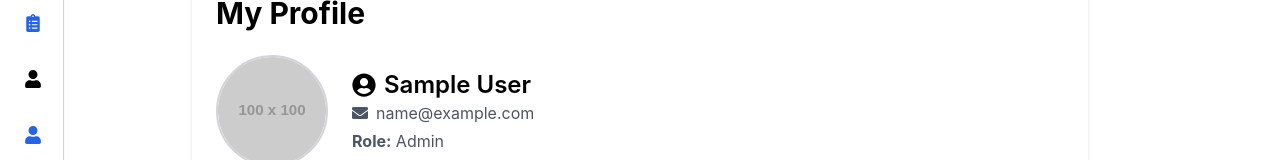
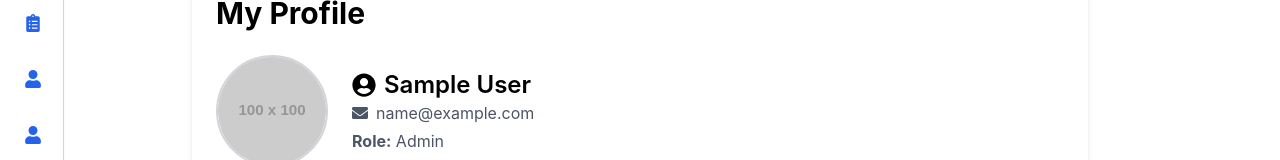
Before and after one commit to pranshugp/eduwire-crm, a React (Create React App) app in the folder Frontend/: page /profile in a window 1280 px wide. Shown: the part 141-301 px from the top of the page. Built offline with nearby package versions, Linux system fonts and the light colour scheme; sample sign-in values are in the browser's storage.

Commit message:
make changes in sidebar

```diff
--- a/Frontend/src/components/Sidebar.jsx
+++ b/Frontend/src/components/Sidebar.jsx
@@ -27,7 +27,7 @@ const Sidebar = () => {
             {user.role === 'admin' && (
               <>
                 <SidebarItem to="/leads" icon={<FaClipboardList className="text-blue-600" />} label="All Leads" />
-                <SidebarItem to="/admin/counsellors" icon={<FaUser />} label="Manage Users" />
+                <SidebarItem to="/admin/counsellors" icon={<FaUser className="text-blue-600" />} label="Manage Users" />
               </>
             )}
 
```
---
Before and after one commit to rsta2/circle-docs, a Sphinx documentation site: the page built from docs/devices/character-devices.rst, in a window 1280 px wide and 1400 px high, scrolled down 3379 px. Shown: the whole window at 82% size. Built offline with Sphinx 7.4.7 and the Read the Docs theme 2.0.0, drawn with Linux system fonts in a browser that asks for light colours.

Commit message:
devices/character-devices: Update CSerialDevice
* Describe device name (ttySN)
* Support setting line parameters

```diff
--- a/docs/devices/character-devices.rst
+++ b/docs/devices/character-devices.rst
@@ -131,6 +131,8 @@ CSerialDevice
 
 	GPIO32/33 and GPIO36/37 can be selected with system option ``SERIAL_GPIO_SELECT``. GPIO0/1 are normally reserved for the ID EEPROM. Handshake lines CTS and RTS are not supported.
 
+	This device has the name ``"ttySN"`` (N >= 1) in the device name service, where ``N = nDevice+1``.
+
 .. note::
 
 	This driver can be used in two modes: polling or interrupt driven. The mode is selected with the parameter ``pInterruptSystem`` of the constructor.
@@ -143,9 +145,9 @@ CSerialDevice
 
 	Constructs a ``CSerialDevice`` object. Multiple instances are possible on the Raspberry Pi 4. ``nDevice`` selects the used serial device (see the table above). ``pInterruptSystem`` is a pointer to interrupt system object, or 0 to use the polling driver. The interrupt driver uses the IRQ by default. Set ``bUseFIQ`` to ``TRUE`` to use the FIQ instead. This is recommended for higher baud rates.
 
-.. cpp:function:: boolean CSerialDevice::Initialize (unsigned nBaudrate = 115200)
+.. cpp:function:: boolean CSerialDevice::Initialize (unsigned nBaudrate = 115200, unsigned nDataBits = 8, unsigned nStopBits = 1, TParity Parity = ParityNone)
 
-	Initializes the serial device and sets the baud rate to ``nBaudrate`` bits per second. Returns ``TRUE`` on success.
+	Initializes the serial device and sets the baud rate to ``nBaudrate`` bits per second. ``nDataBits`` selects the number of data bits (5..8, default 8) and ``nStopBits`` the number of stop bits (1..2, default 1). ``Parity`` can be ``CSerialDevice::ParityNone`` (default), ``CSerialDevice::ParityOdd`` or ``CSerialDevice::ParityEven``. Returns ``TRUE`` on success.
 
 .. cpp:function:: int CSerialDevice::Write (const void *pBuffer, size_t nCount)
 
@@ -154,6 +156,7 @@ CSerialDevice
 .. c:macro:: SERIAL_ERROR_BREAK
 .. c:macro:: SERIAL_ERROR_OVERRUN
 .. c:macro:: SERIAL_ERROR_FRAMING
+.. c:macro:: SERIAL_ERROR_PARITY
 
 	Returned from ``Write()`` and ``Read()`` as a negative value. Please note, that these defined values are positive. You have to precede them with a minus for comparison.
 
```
==
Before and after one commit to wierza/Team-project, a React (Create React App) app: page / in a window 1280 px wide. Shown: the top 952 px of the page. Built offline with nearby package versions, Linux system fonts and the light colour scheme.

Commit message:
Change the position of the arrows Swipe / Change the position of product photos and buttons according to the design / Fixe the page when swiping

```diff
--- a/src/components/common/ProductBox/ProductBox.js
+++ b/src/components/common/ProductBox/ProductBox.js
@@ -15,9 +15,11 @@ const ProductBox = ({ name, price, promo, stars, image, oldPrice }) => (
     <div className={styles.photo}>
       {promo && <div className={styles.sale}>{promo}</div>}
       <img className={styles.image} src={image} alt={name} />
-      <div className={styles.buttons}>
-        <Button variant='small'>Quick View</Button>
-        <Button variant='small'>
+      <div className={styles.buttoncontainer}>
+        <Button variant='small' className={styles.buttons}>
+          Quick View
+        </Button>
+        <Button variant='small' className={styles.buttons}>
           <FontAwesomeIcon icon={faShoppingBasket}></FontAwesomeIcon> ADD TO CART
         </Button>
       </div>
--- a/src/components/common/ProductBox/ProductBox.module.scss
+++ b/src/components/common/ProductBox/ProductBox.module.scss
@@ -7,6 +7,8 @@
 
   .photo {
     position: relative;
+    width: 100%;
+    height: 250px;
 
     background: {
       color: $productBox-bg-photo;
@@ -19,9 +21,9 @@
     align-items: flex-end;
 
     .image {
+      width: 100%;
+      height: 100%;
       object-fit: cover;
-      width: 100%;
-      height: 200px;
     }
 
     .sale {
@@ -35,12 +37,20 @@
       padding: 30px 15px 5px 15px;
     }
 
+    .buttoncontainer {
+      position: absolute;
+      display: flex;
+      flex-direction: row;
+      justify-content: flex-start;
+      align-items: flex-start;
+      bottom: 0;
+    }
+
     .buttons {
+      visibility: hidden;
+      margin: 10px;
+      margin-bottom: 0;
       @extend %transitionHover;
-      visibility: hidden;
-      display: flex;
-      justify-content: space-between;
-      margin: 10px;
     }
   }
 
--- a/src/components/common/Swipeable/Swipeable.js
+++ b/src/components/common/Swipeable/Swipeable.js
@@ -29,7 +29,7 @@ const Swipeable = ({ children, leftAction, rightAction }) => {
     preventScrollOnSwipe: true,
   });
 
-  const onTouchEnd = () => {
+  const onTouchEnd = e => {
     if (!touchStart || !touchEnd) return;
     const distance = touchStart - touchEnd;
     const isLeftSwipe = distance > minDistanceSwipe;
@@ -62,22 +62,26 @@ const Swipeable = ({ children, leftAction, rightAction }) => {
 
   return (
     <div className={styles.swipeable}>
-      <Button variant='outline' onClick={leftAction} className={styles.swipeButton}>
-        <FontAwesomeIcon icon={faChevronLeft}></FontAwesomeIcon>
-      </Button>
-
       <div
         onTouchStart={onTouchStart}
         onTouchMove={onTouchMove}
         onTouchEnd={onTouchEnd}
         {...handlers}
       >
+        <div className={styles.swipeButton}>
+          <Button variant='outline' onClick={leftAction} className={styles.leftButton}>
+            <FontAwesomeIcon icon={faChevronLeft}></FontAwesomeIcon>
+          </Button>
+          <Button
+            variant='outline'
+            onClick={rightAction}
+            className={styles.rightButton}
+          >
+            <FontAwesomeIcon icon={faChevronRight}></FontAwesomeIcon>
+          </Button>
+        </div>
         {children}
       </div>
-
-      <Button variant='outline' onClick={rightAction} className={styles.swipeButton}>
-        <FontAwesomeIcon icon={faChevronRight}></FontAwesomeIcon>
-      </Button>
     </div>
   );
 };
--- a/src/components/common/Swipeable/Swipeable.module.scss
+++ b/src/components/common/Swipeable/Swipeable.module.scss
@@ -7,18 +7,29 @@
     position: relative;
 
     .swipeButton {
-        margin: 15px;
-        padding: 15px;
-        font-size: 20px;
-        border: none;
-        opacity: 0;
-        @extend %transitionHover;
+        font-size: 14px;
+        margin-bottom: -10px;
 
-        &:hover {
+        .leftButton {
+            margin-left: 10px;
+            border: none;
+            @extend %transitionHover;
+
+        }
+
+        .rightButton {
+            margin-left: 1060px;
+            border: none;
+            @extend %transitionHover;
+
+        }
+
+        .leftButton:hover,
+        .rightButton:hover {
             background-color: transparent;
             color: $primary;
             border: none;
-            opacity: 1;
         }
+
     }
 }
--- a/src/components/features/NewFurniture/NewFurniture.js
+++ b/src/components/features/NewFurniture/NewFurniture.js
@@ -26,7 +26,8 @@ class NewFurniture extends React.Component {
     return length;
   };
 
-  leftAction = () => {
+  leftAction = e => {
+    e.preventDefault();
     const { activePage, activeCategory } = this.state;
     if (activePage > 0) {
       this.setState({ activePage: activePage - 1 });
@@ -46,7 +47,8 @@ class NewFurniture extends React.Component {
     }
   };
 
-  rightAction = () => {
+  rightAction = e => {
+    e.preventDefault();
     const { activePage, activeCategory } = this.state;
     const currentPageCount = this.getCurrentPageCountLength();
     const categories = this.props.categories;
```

● **Exercise goal**
Copy every line of the records above that contains "onTouchEnd".

● **Answer to the problem**
-  const onTouchEnd = () => {
+  const onTouchEnd = e => {
         onTouchEnd={onTouchEnd}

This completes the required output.